Give back the data below word for word. Any image in it should be left out.

Content revision data
━━━━━━

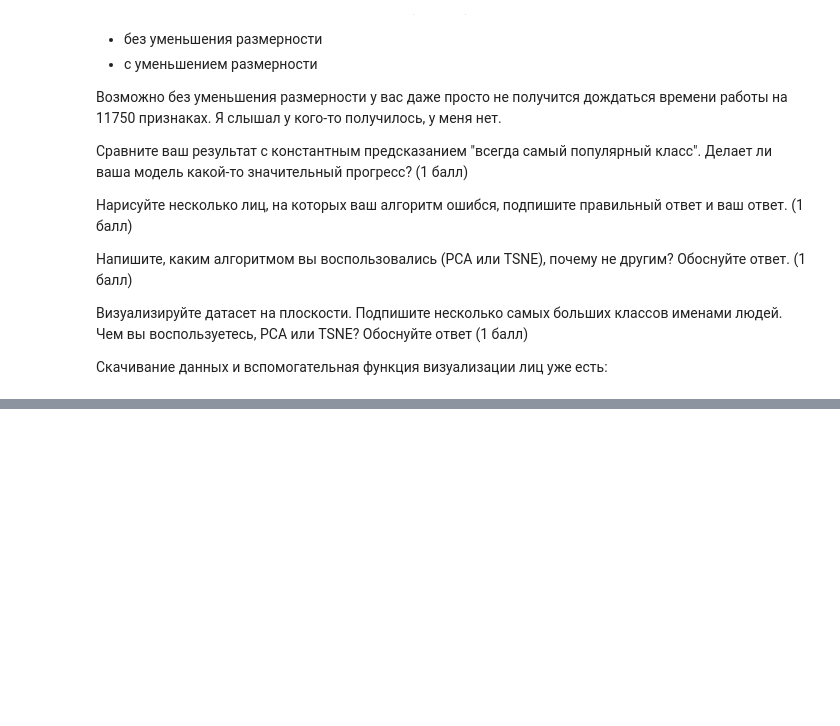
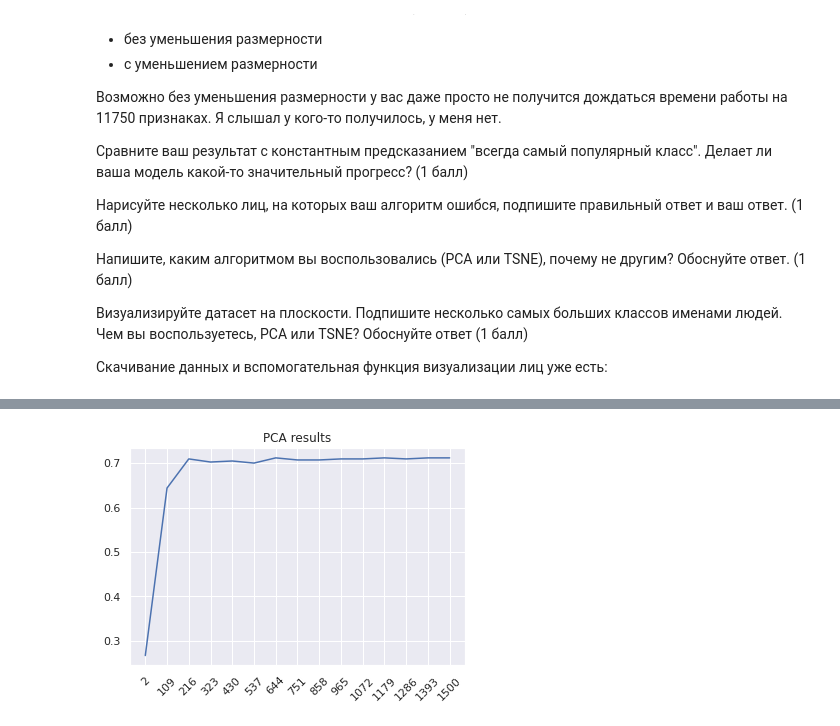
Before and after one commit to superAIyah/ML_Learn_Tinkoff, a Jupyter notebook: 6_unsupervised/Task 6.ipynb, the cells around one changed output, grey strips where cells are left out. Cells and saved outputs as stored; diff of their text form; code cells hidden in the pictures; blank space fills up the shorter version.

```diff
--- a/6_unsupervised/Task 6.ipynb
+++ b/6_unsupervised/Task 6.ipynb
@@ -229,0 +328,16 @@ plot_grid(range(10), nrows=2, ncols=5)# первые 10 лиц
+# %%
+scores = []
+for i in tqdm(np.linspace(2, 1500, 15, dtype=int)):
+    pca = PCA(n_components=i)
+    X_pca = pca.fit_transform(X_train_std)
+    model.fit(X_pca, y_train)
+    X_pca_test = pca.transform(X_test_std)
+    y_pred = model.predict(X_pca_test)
+    scores.append(accuracy_score(y_test, y_pred))
+# %%
+plt.plot(np.arange(len(scores)), scores)
+plt.xticks(np.arange(len(scores)), np.linspace(2, 1500, 15, dtype=int));
+plt.xticks(rotation=45);
+plt.title('PCA results');
+# %% [output]
+[figure, added]
```
Also changed, not shown: parts of 39 cells of this notebook.
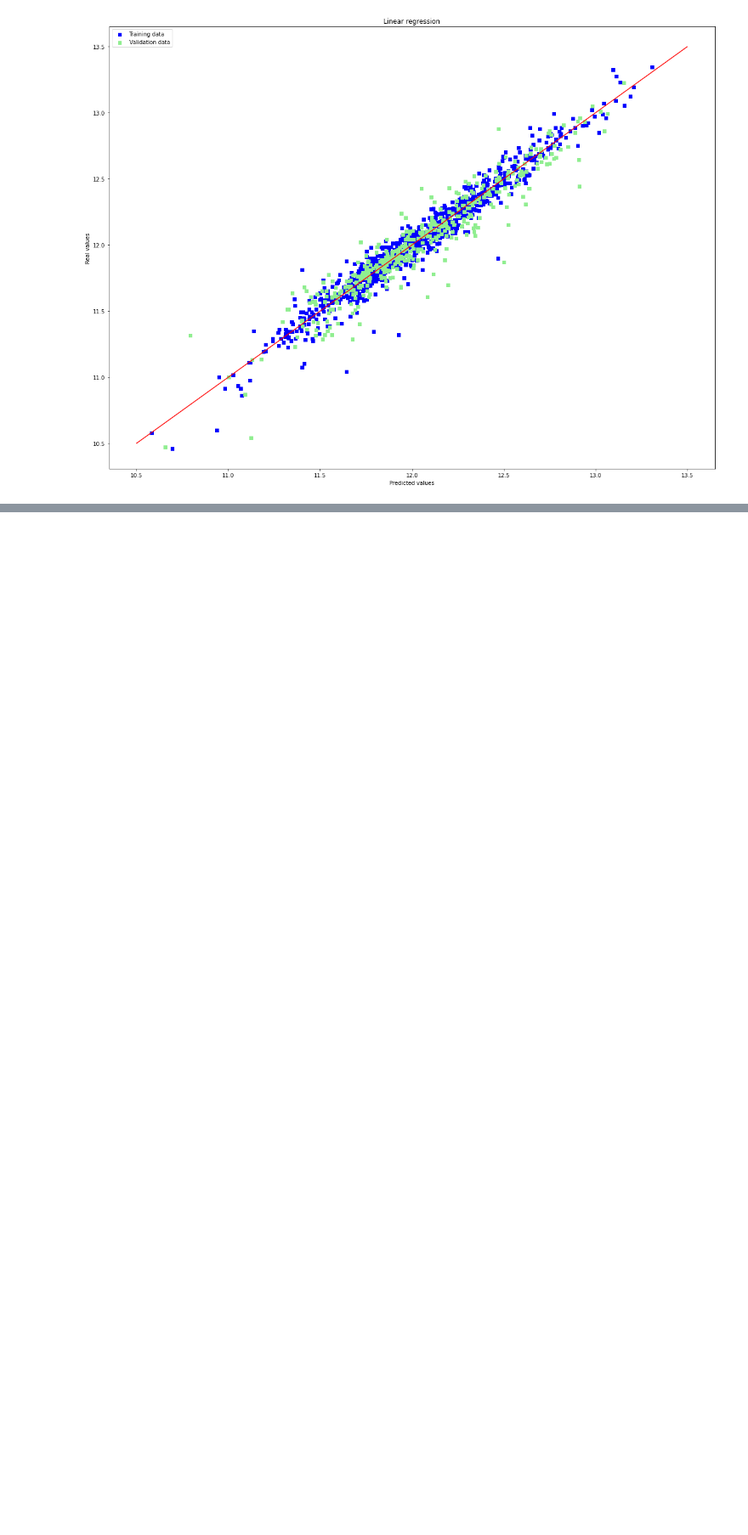
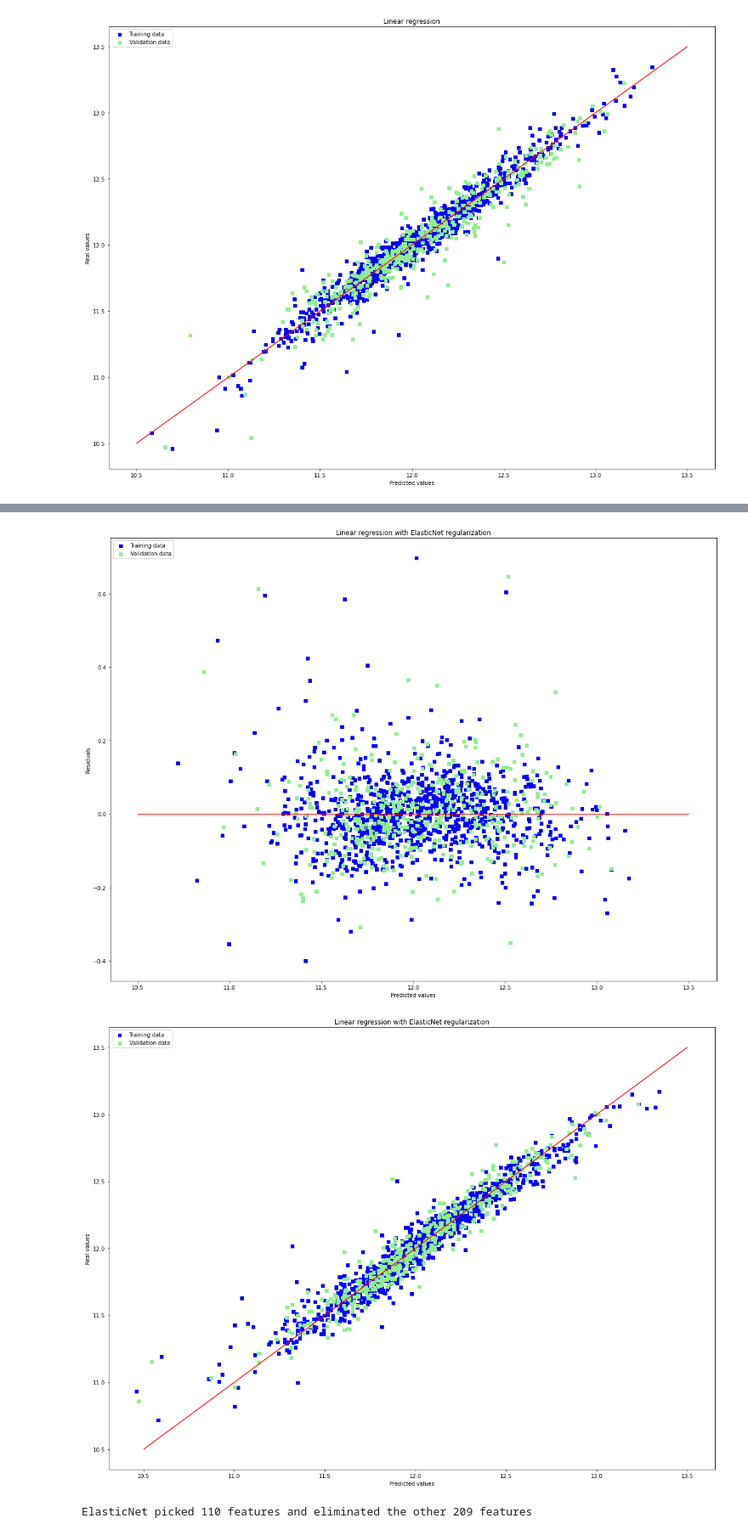
Before and after one commit to onyoo/house_price_prediction, a Jupyter notebook: tutorial.ipynb, the cells around one changed output, grey strips where cells are left out. Shown: that part at 85% size. Drawn from its saved outputs; the diff is of its cells as text; code cells hidden in the pictures; blank space fills up the shorter version.

```diff
--- a/tutorial.ipynb
+++ b/tutorial.ipynb
@@ -541,0 +671,73 @@ RMSE on Test set : 0.41376578737514214
+# %%
+# 4* ElasticNet
+elasticNet = ElasticNetCV(l1_ratio = [0.1, 0.3, 0.5, 0.6, 0.7, 0.8, 0.85, 0.9, 0.95, 1],
+                          alphas = [0.0001, 0.0003, 0.0006, 0.001, 0.003, 0.006,
+                                    0.01, 0.03, 0.06, 0.1, 0.3, 0.6, 1, 3, 6],
+                          max_iter = 50000, cv = 10)
+elasticNet.fit(X_train, y_train)
+alpha = elasticNet.alpha_
+ratio = elasticNet.l1_ratio_
+print("Best l1_ratio :", ratio)
+print("Best alpha :", alpha )
+
+print("Try again for more precision with l1_ratio centered around " + str(ratio))
+elasticNet = ElasticNetCV(l1_ratio = [ratio * .85, ratio * .9, ratio * .95, ratio, ratio * 1.05, ratio * 1.1, ratio * 1.15],
+                          alphas = [0.0001, 0.0003, 0.0006, 0.001, 0.003, 0.006, 0.01, 0.03, 0.06, 0.1, 0.3, 0.6, 1, 3, 6],
+                          max_iter = 50000, cv = 10)
+elasticNet.fit(X_train, y_train)
+if (elasticNet.l1_ratio_ > 1):
+    elasticNet.l1_ratio_ = 1
+alpha = elasticNet.alpha_
+ratio = elasticNet.l1_ratio_
+print("Best l1_ratio :", ratio)
+print("Best alpha :", alpha )
+
+print("Now try again for more precision on alpha, with l1_ratio fixed at " + str(ratio) +
+      " and alpha centered around " + str(alpha))
+elasticNet = ElasticNetCV(l1_ratio = ratio,
+                          alphas = [alpha * .6, alpha * .65, alpha * .7, alpha * .75, alpha * .8, alpha * .85, alpha * .9,
+                                    alpha * .95, alpha, alpha * 1.05, alpha * 1.1, alpha * 1.15, alpha * 1.25, alpha * 1.3,
+                                    alpha * 1.35, alpha * 1.4],
+                          max_iter = 50000, cv = 10)
+elasticNet.fit(X_train, y_train)
+if (elasticNet.l1_ratio_ > 1):
+    elasticNet.l1_ratio_ = 1
+alpha = elasticNet.alpha_
+ratio = elasticNet.l1_ratio_
+print("Best l1_ratio :", ratio)
+print("Best alpha :", alpha )
+
+print("ElasticNet RMSE on Training set :", rmse_cv_train(elasticNet).mean())
+print("ElasticNet RMSE on Test set :", rmse_cv_test(elasticNet).mean())
+y_train_ela = elasticNet.predict(X_train)
+y_test_ela = elasticNet.predict(X_test)
+
+# Plot residuals
+plt.scatter(y_train_ela, y_train_ela - y_train, c = "blue", marker = "s", label = "Training data")
+plt.scatter(y_test_ela, y_test_ela - y_test, c = "lightgreen", marker = "s", label = "Validation data")
+plt.title("Linear regression with ElasticNet regularization")
+plt.xlabel("Predicted values")
+plt.ylabel("Residuals")
+plt.legend(loc = "upper left")
+plt.hlines(y = 0, xmin = 10.5, xmax = 13.5, color = "red")
+plt.show()
+
+# Plot predictions
+plt.scatter(y_train, y_train_ela, c = "blue", marker = "s", label = "Training data")
+plt.scatter(y_test, y_test_ela, c = "lightgreen", marker = "s", label = "Validation data")
+plt.title("Linear regression with ElasticNet regularization")
+plt.xlabel("Predicted values")
+plt.ylabel("Real values")
+plt.legend(loc = "upper left")
+plt.plot([10.5, 13.5], [10.5, 13.5], c = "red")
+plt.show()
+
+# Plot important coefficients
+coefs = pd.Series(elasticNet.coef_, index = X_train.columns)
+print("ElasticNet picked " + str(sum(coefs != 0)) + " features and eliminated the other " +  str(sum(coefs == 0)) + " features")
+imp_coefs = pd.concat([coefs.sort_values().head(10),
+                     coefs.sort_values().tail(10)])
+imp_coefs.plot(kind = "barh")
+plt.title("Coefficients in the ElasticNet Model")
+plt.show()
+# %% [output]
@@ -541,0 +754,3 @@ RMSE on Test set : 0.41376578737514214
+[figure, added]
+[figure, added]
+ElasticNet picked 110 features and eliminated the other 209 features
```
Also changed, not shown: parts of 6 cells of this notebook.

━━━━━━

= ANSWER SPACE =
Before and after one commit to superAIyah/ML_Learn_Tinkoff, a Jupyter notebook: 6_unsupervised/Task 6.ipynb, the cells around one changed output, grey strips where cells are left out. Cells and saved outputs as stored; diff of their text form; code cells hidden in the pictures; blank space fills up the shorter version.

```diff
--- a/6_unsupervised/Task 6.ipynb
+++ b/6_unsupervised/Task 6.ipynb
@@ -229,0 +328,16 @@ plot_grid(range(10), nrows=2, ncols=5)# первые 10 лиц
+# %%
+scores = []
+for i in tqdm(np.linspace(2, 1500, 15, dtype=int)):
+    pca = PCA(n_components=i)
+    X_pca = pca.fit_transform(X_train_std)
+    model.fit(X_pca, y_train)
+    X_pca_test = pca.transform(X_test_std)
+    y_pred = model.predict(X_pca_test)
+    scores.append(accuracy_score(y_test, y_pred))
+# %%
+plt.plot(np.arange(len(scores)), scores)
+plt.xticks(np.arange(len(scores)), np.linspace(2, 1500, 15, dtype=int));
+plt.xticks(rotation=45);
+plt.title('PCA results');
+# %% [output]
+[figure, added]
```
Also changed, not shown: parts of 39 cells of this notebook.
Before and after one commit to onyoo/house_price_prediction, a Jupyter notebook: tutorial.ipynb, the cells around one changed output, grey strips where cells are left out. Shown: that part at 85% size. Drawn from its saved outputs; the diff is of its cells as text; code cells hidden in the pictures; blank space fills up the shorter version.

```diff
--- a/tutorial.ipynb
+++ b/tutorial.ipynb
@@ -541,0 +671,73 @@ RMSE on Test set : 0.41376578737514214
+# %%
+# 4* ElasticNet
+elasticNet = ElasticNetCV(l1_ratio = [0.1, 0.3, 0.5, 0.6, 0.7, 0.8, 0.85, 0.9, 0.95, 1],
+                          alphas = [0.0001, 0.0003, 0.0006, 0.001, 0.003, 0.006,
+                                    0.01, 0.03, 0.06, 0.1, 0.3, 0.6, 1, 3, 6],
+                          max_iter = 50000, cv = 10)
+elasticNet.fit(X_train, y_train)
+alpha = elasticNet.alpha_
+ratio = elasticNet.l1_ratio_
+print("Best l1_ratio :", ratio)
+print("Best alpha :", alpha )
+
+print("Try again for more precision with l1_ratio centered around " + str(ratio))
+elasticNet = ElasticNetCV(l1_ratio = [ratio * .85, ratio * .9, ratio * .95, ratio, ratio * 1.05, ratio * 1.1, ratio * 1.15],
+                          alphas = [0.0001, 0.0003, 0.0006, 0.001, 0.003, 0.006, 0.01, 0.03, 0.06, 0.1, 0.3, 0.6, 1, 3, 6],
+                          max_iter = 50000, cv = 10)
+elasticNet.fit(X_train, y_train)
+if (elasticNet.l1_ratio_ > 1):
+    elasticNet.l1_ratio_ = 1
+alpha = elasticNet.alpha_
+ratio = elasticNet.l1_ratio_
+print("Best l1_ratio :", ratio)
+print("Best alpha :", alpha )
+
+print("Now try again for more precision on alpha, with l1_ratio fixed at " + str(ratio) +
+      " and alpha centered around " + str(alpha))
+elasticNet = ElasticNetCV(l1_ratio = ratio,
+                          alphas = [alpha * .6, alpha * .65, alpha * .7, alpha * .75, alpha * .8, alpha * .85, alpha * .9,
+                                    alpha * .95, alpha, alpha * 1.05, alpha * 1.1, alpha * 1.15, alpha * 1.25, alpha * 1.3,
+                                    alpha * 1.35, alpha * 1.4],
+                          max_iter = 50000, cv = 10)
+elasticNet.fit(X_train, y_train)
+if (elasticNet.l1_ratio_ > 1):
+    elasticNet.l1_ratio_ = 1
+alpha = elasticNet.alpha_
+ratio = elasticNet.l1_ratio_
+print("Best l1_ratio :", ratio)
+print("Best alpha :", alpha )
+
+print("ElasticNet RMSE on Training set :", rmse_cv_train(elasticNet).mean())
+print("ElasticNet RMSE on Test set :", rmse_cv_test(elasticNet).mean())
+y_train_ela = elasticNet.predict(X_train)
+y_test_ela = elasticNet.predict(X_test)
+
+# Plot residuals
+plt.scatter(y_train_ela, y_train_ela - y_train, c = "blue", marker = "s", label = "Training data")
+plt.scatter(y_test_ela, y_test_ela - y_test, c = "lightgreen", marker = "s", label = "Validation data")
+plt.title("Linear regression with ElasticNet regularization")
+plt.xlabel("Predicted values")
+plt.ylabel("Residuals")
+plt.legend(loc = "upper left")
+plt.hlines(y = 0, xmin = 10.5, xmax = 13.5, color = "red")
+plt.show()
+
+# Plot predictions
+plt.scatter(y_train, y_train_ela, c = "blue", marker = "s", label = "Training data")
+plt.scatter(y_test, y_test_ela, c = "lightgreen", marker = "s", label = "Validation data")
+plt.title("Linear regression with ElasticNet regularization")
+plt.xlabel("Predicted values")
+plt.ylabel("Real values")
+plt.legend(loc = "upper left")
+plt.plot([10.5, 13.5], [10.5, 13.5], c = "red")
+plt.show()
+
+# Plot important coefficients
+coefs = pd.Series(elasticNet.coef_, index = X_train.columns)
+print("ElasticNet picked " + str(sum(coefs != 0)) + " features and eliminated the other " +  str(sum(coefs == 0)) + " features")
+imp_coefs = pd.concat([coefs.sort_values().head(10),
+                     coefs.sort_values().tail(10)])
+imp_coefs.plot(kind = "barh")
+plt.title("Coefficients in the ElasticNet Model")
+plt.show()
+# %% [output]
@@ -541,0 +754,3 @@ RMSE on Test set : 0.41376578737514214
+[figure, added]
+[figure, added]
+ElasticNet picked 110 features and eliminated the other 209 features
```
Also changed, not shown: parts of 6 cells of this notebook.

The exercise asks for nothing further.